(Stored data entries)
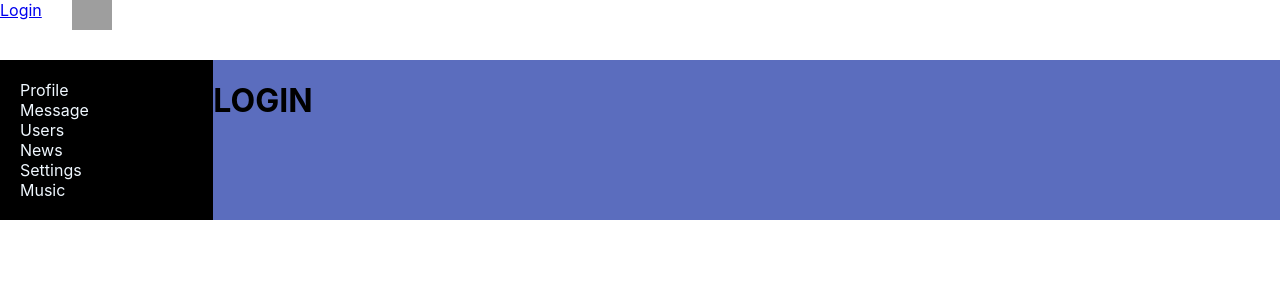
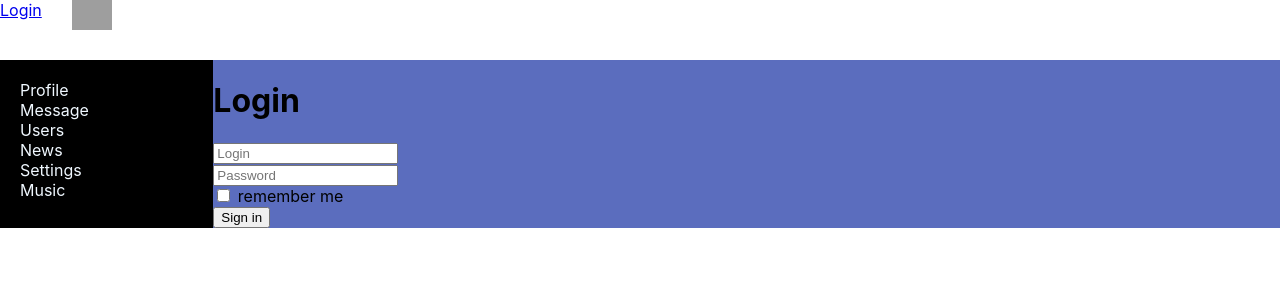
Before and after one commit to dea1d/react_social_network, a React (Create React App) app: page /login in a window 1280 px wide. Shown: the top 300 px of the page. Built offline with nearby package versions, Linux system fonts and the light colour scheme; no server answers; grey boxes are pictures that could not be loaded.

Commit message:
took
login

```diff
--- a/package.json
+++ b/package.json
@@ -10,6 +10,7 @@
     "react-router-dom": "^5.1.2",
     "react-scripts": "3.1.2",
     "redux": "^4.0.4",
+    "redux-form": "^8.2.6",
     "redux-thunk": "^2.3.0"
   },
   "scripts": {
--- a/src/components/Login/Login.jsx
+++ b/src/components/Login/Login.jsx
@@ -1,9 +1,41 @@
 import React from 'react'
+import { reduxForm, Field } from 'redux-form'
 
 
-const login = (props) => {
-    return <h1>LOGIN</h1>
-
+const LoginForm = (props) => {
+    return (
+        <form onSubmit={props.handleSubmit}>
+            <div>
+                <Field placeholder={'Login'} component={'input'} name={'login'} />
+            </div>
+            <div>
+                <Field placeholder={'Password'} component={'input'} name={'password'} />
+            </div>
+            <div>
+                <Field type={'checkbox'} component={'input'} name={'remember'} /> remember me
+            </div>
+            <div>
+                <button>Sign in</button>
+            </div>
+        </form>
+    )
 }
 
-export default login
+const RedxLoginForm = reduxForm({
+    // a unique name for the form
+    form: 'login'
+})(LoginForm)
+
+
+const Login = (props) => {
+    const onSubmit = (formData) => {
+        console.log(formData)
+    }
+    return <div>
+        <h1>Login</h1>
+        <RedxLoginForm onSubmit={onSubmit} />
+    </div>
+}
+
+
+export default Login
--- a/src/components/Profile/ProfileContainer.jsx
+++ b/src/components/Profile/ProfileContainer.jsx
@@ -23,8 +23,8 @@ let mapDispatchToProps = (dispatch) => {
         setProfile: (userId) => {
             dispatch(setProfileThunkCreator(userId))
         },
-        setStatus: (status) => {
-            dispatch(setStatusThunkCreator(status))
+        setStatus: (userId) => {
+            dispatch(setStatusThunkCreator(userId))
         },
         updateStatus: (status) => {
             dispatch(updateStatusThunkCreator(status))
--- a/src/rest-api/api.js
+++ b/src/rest-api/api.js
@@ -30,11 +30,9 @@ export const userAPI = {
 export const profileAPI = {
     getProfile(userId) {
         return instance.get('profile/' + userId)
-            .then(response => { return response.data })
     },
     getStatus(userId) {
         return instance.get('profile/status/' + userId)
-            .then(response => { return response.data })
     },
     updateStatus(status) {
         return instance.put('profile/status', { status: status }
--- a/src/static/profileReducer.js
+++ b/src/static/profileReducer.js
@@ -79,34 +79,29 @@ export const setStatusProfileActionCreator = (status) => {
 
 
 
-export const setProfileThunkCreator = (userId) => {
-    return (dispatch) => {
-        userAPI.getProfile(userId).then(data => {
-            dispatch(setUserProfileActionCreator(data));
+export const setProfileThunkCreator = (userId) => (dispatch) => {
+    userAPI.getProfile(userId).then(response => {
+        dispatch(setUserProfileActionCreator(response.data));
     });
 }
 
-}
-
-export const setStatusThunkCreator = (status) => {
-    return (dispatch) => {
-        profileAPI.getStatus(status).then(response => {
+export const setStatusThunkCreator = (userId) => (dispatch) => {
+    profileAPI.getStatus(userId).then(response => {
         dispatch(setStatusProfileActionCreator(response.data))
 
     })
 }
-}
 
-export const updateStatusThunkCreator = (status) => {
-    return (dispatch) => {
+
+export const updateStatusThunkCreator = (status) => (dispatch) => {
     profileAPI.updateStatus(status).then(response => {
         if (response.data.resultCode === 0) {
-                dispatch(setStatusProfileActionCreator(response.data))
+            dispatch(setStatusProfileActionCreator(status))
         }
 
     })
 }
-}
+
 
 
 export default profileReducer;
--- a/src/static/redux-store.js
+++ b/src/static/redux-store.js
@@ -5,6 +5,7 @@ import sidebarReducer from "./sidebarReducer";
 import usersReducer from "./usersReducer";
 import authReducer from "./authReducer";
 import thunkMiddleware from 'redux-thunk'
+import { reducer as formReducer } from 'redux-form'
 
 let reducers = combineReducers(
     {
@@ -13,6 +14,7 @@ let reducers = combineReducers(
         sidebar: sidebarReducer,
         usersPage: usersReducer,
         auth: authReducer,
+        form: formReducer,
     }
 );
 
```
Also changed, not shown: 1 other file (tests, documents, lock files or other folders). Lines whose indentation alone changed are shown as unchanged.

**Required work:**
Could you repeat all of the data exactly, minus the pictures?

**Solved problem:**
Before and after one commit to dea1d/react_social_network, a React (Create React App) app: page /login in a window 1280 px wide. Shown: the top 300 px of the page. Built offline with nearby package versions, Linux system fonts and the light colour scheme; no server answers; grey boxes are pictures that could not be loaded.

Commit message:
took
login

```diff
--- a/package.json
+++ b/package.json
@@ -10,6 +10,7 @@
     "react-router-dom": "^5.1.2",
     "react-scripts": "3.1.2",
     "redux": "^4.0.4",
+    "redux-form": "^8.2.6",
     "redux-thunk": "^2.3.0"
   },
   "scripts": {
--- a/src/components/Login/Login.jsx
+++ b/src/components/Login/Login.jsx
@@ -1,9 +1,41 @@
 import React from 'react'
+import { reduxForm, Field } from 'redux-form'
 
 
-const login = (props) => {
-    return <h1>LOGIN</h1>
-
+const LoginForm = (props) => {
+    return (
+        <form onSubmit={props.handleSubmit}>
+            <div>
+                <Field placeholder={'Login'} component={'input'} name={'login'} />
+            </div>
+            <div>
+                <Field placeholder={'Password'} component={'input'} name={'password'} />
+            </div>
+            <div>
+                <Field type={'checkbox'} component={'input'} name={'remember'} /> remember me
+            </div>
+            <div>
+                <button>Sign in</button>
+            </div>
+        </form>
+    )
 }
 
-export default login
+const RedxLoginForm = reduxForm({
+    // a unique name for the form
+    form: 'login'
+})(LoginForm)
+
+
+const Login = (props) => {
+    const onSubmit = (formData) => {
+        console.log(formData)
+    }
+    return <div>
+        <h1>Login</h1>
+        <RedxLoginForm onSubmit={onSubmit} />
+    </div>
+}
+
+
+export default Login
--- a/src/components/Profile/ProfileContainer.jsx
+++ b/src/components/Profile/ProfileContainer.jsx
@@ -23,8 +23,8 @@ let mapDispatchToProps = (dispatch) => {
         setProfile: (userId) => {
             dispatch(setProfileThunkCreator(userId))
         },
-        setStatus: (status) => {
-            dispatch(setStatusThunkCreator(status))
+        setStatus: (userId) => {
+            dispatch(setStatusThunkCreator(userId))
         },
         updateStatus: (status) => {
             dispatch(updateStatusThunkCreator(status))
--- a/src/rest-api/api.js
+++ b/src/rest-api/api.js
@@ -30,11 +30,9 @@ export const userAPI = {
 export const profileAPI = {
     getProfile(userId) {
         return instance.get('profile/' + userId)
-            .then(response => { return response.data })
     },
     getStatus(userId) {
         return instance.get('profile/status/' + userId)
-            .then(response => { return response.data })
     },
     updateStatus(status) {
         return instance.put('profile/status', { status: status }
--- a/src/static/profileReducer.js
+++ b/src/static/profileReducer.js
@@ -79,34 +79,29 @@ export const setStatusProfileActionCreator = (status) => {
 
 
 
-export const setProfileThunkCreator = (userId) => {
-    return (dispatch) => {
-        userAPI.getProfile(userId).then(data => {
-            dispatch(setUserProfileActionCreator(data));
+export const setProfileThunkCreator = (userId) => (dispatch) => {
+    userAPI.getProfile(userId).then(response => {
+        dispatch(setUserProfileActionCreator(response.data));
     });
 }
 
-}
-
-export const setStatusThunkCreator = (status) => {
-    return (dispatch) => {
-        profileAPI.getStatus(status).then(response => {
+export const setStatusThunkCreator = (userId) => (dispatch) => {
+    profileAPI.getStatus(userId).then(response => {
         dispatch(setStatusProfileActionCreator(response.data))
 
     })
 }
-}
 
-export const updateStatusThunkCreator = (status) => {
-    return (dispatch) => {
+
+export const updateStatusThunkCreator = (status) => (dispatch) => {
     profileAPI.updateStatus(status).then(response => {
         if (response.data.resultCode === 0) {
-                dispatch(setStatusProfileActionCreator(response.data))
+            dispatch(setStatusProfileActionCreator(status))
         }
 
     })
 }
-}
+
 
 
 export default profileReducer;
--- a/src/static/redux-store.js
+++ b/src/static/redux-store.js
@@ -5,6 +5,7 @@ import sidebarReducer from "./sidebarReducer";
 import usersReducer from "./usersReducer";
 import authReducer from "./authReducer";
 import thunkMiddleware from 'redux-thunk'
+import { reducer as formReducer } from 'redux-form'
 
 let reducers = combineReducers(
     {
@@ -13,6 +14,7 @@ let reducers = combineReducers(
         sidebar: sidebarReducer,
         usersPage: usersReducer,
         auth: authReducer,
+        form: formReducer,
     }
 );
 
```
Also changed, not shown: 1 other file (tests, documents, lock files or other folders). Lines whose indentation alone changed are shown as unchanged.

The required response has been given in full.